Critics of the law said it could lead to racial profiling.
Brewer spokesman Matthew Benson said the governor, who has clashed repeatedly with the White House over illegal immigration, maintained that the state should be able to arrest those found to be violating the harboring provision.
"The transport and harboring of illegal aliens leaves a path of crime and violence across our state, from the human smuggling operations to the drop houses where torture and blackmail are commonplace," Benson said in a statement.
"Combating these problems, in cooperation with federal law, is well within the police powers of a state taking action to preserve the safety and well-being of its citizens."
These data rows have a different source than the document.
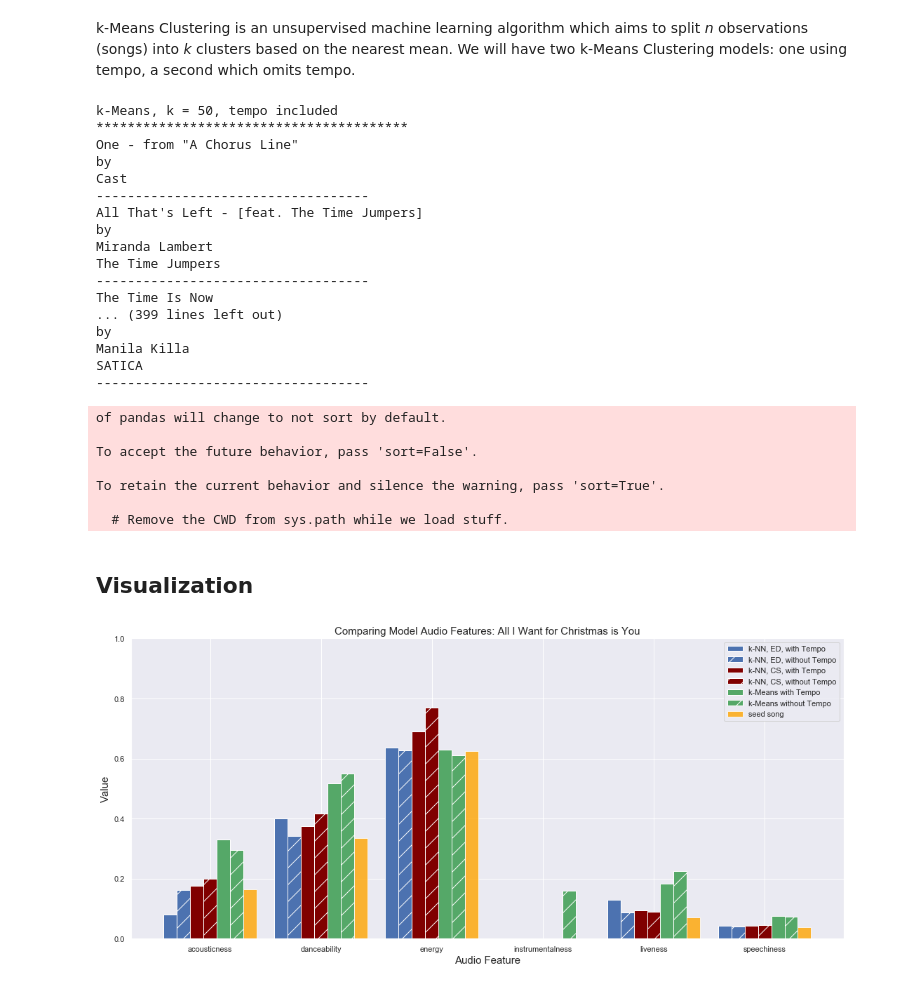
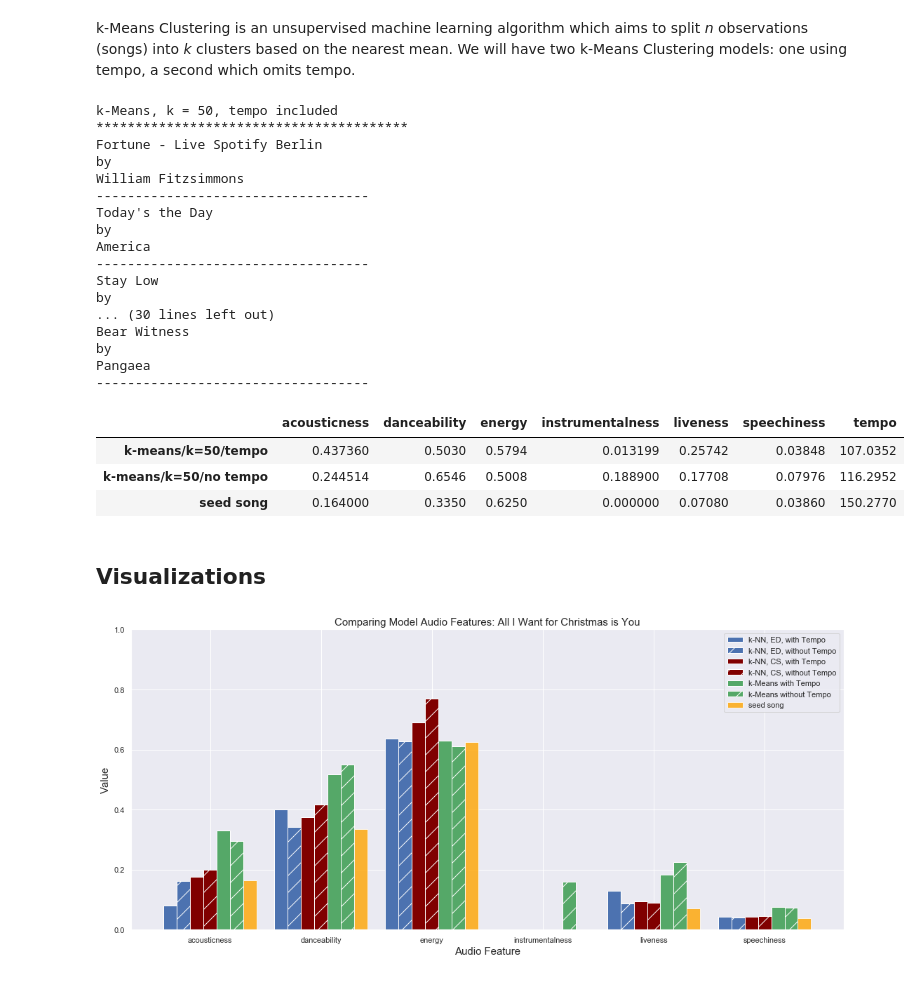
Before and after one commit to sethbilliau/spotify_playlists, a Jupyter notebook: Models.ipynb, the cells around one changed output. Drawn from its saved outputs; the diff is of its cells as text; code cells hidden in the pictures.

```diff
--- a/Models.ipynb
+++ b/Models.ipynb
@@ -368,38 +374,35 @@ def run_all_kmeans(k, songs_df, seed_song, n):
 # %%
 # Charlie Puth, Senorita = "0TK2YIli7K1leLovkQiNik"
 # Yo-Yo Ma, Cello Suite No. 1 in G Major = "61dYvvfIRtIDFuqZypPAta"
 # Mariah Carey, All I Want for Christmas is You = "1bCQIvugIRkL0yLG5cvQcZ"
 # Michael Bublé, It's Beginning to Look a lot Like Christmas = "5a1iz510sv2W9Dt1MvFd5R"
 
-mean_df = run_all_kmeans(50, songs_df, "0bYg9bo50gSsH3LtXe2SQn", 49)
+run_all_kmeans(50, songs_df, "0bYg9bo50gSsH3LtXe2SQn", 5)
 # Call reset_models() then run_all_kmeans to create new models
 # %% [output]
 k-Means, k = 50, tempo included
 ****************************************
-One - from "A Chorus Line"
+Fortune - Live Spotify Berlin
 by
-Cast
+William Fitzsimmons
 -----------------------------------
-All That's Left - [feat. The Time Jumpers]
+Today's the Day
 by
-Miranda Lambert
-The Time Jumpers
+America
 -----------------------------------
-The Time Is Now
-... (399 lines left out)
+Stay Low
 by
-Manila Killa
-SATICA
+... (30 lines left out)
+Bear Witness
+by
+Pangaea
 -----------------------------------
-of pandas will change to not sort by default.
-
-To accept the future behavior, pass 'sort=False'.
-
-To retain the current behavior and silence the warning, pass 'sort=True'.
-
-  # Remove the CWD from sys.path while we load stuff.
+|  | acousticness | danceability | energy | instrumentalness | liveness | speechiness | tempo |
+| k-means/k=50/tempo | 0.437360 | 0.5030 | 0.5794 | 0.013199 | 0.25742 | 0.03848 | 107.0352 |
+| k-means/k=50/no tempo | 0.244514 | 0.6546 | 0.5008 | 0.188900 | 0.17708 | 0.07976 | 116.2952 |
+| seed song | 0.164000 | 0.3350 | 0.6250 | 0.000000 | 0.07080 | 0.03860 | 150.2770 |
 # %% [markdown]
-## Visualization
+## Visualizations
 # %%
 # Vis for:
 # Michael Bublé, It's Beginning to Look a lot Like Christmas
```
Also changed, not shown: parts of 2 cells of this notebook.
An attorney with the American Civil Liberties Union, one of the groups contesting the law, believes that the appeals court will reject the governor's appeal.
"It simply is not the state's business to criminalize everyday interactions with Arizona residents based on their immigration status," said Omar Jadwat, a senior staff attorney with the ACLU Immigrants' Rights Project. "Every court to consider this issue has gone our way."
The high-profile Arizona law was challenged by the Obama administration two years ago, saying that the U.S. Constitution gives the federal government sole authority over immigration policy.
The legal challenge made its way to the U.S. Supreme Court, which in June upheld the "show-your-papers" provision but struck down three others as unconstitutional.
Editing by Cynthia Johnston and Peter Cooney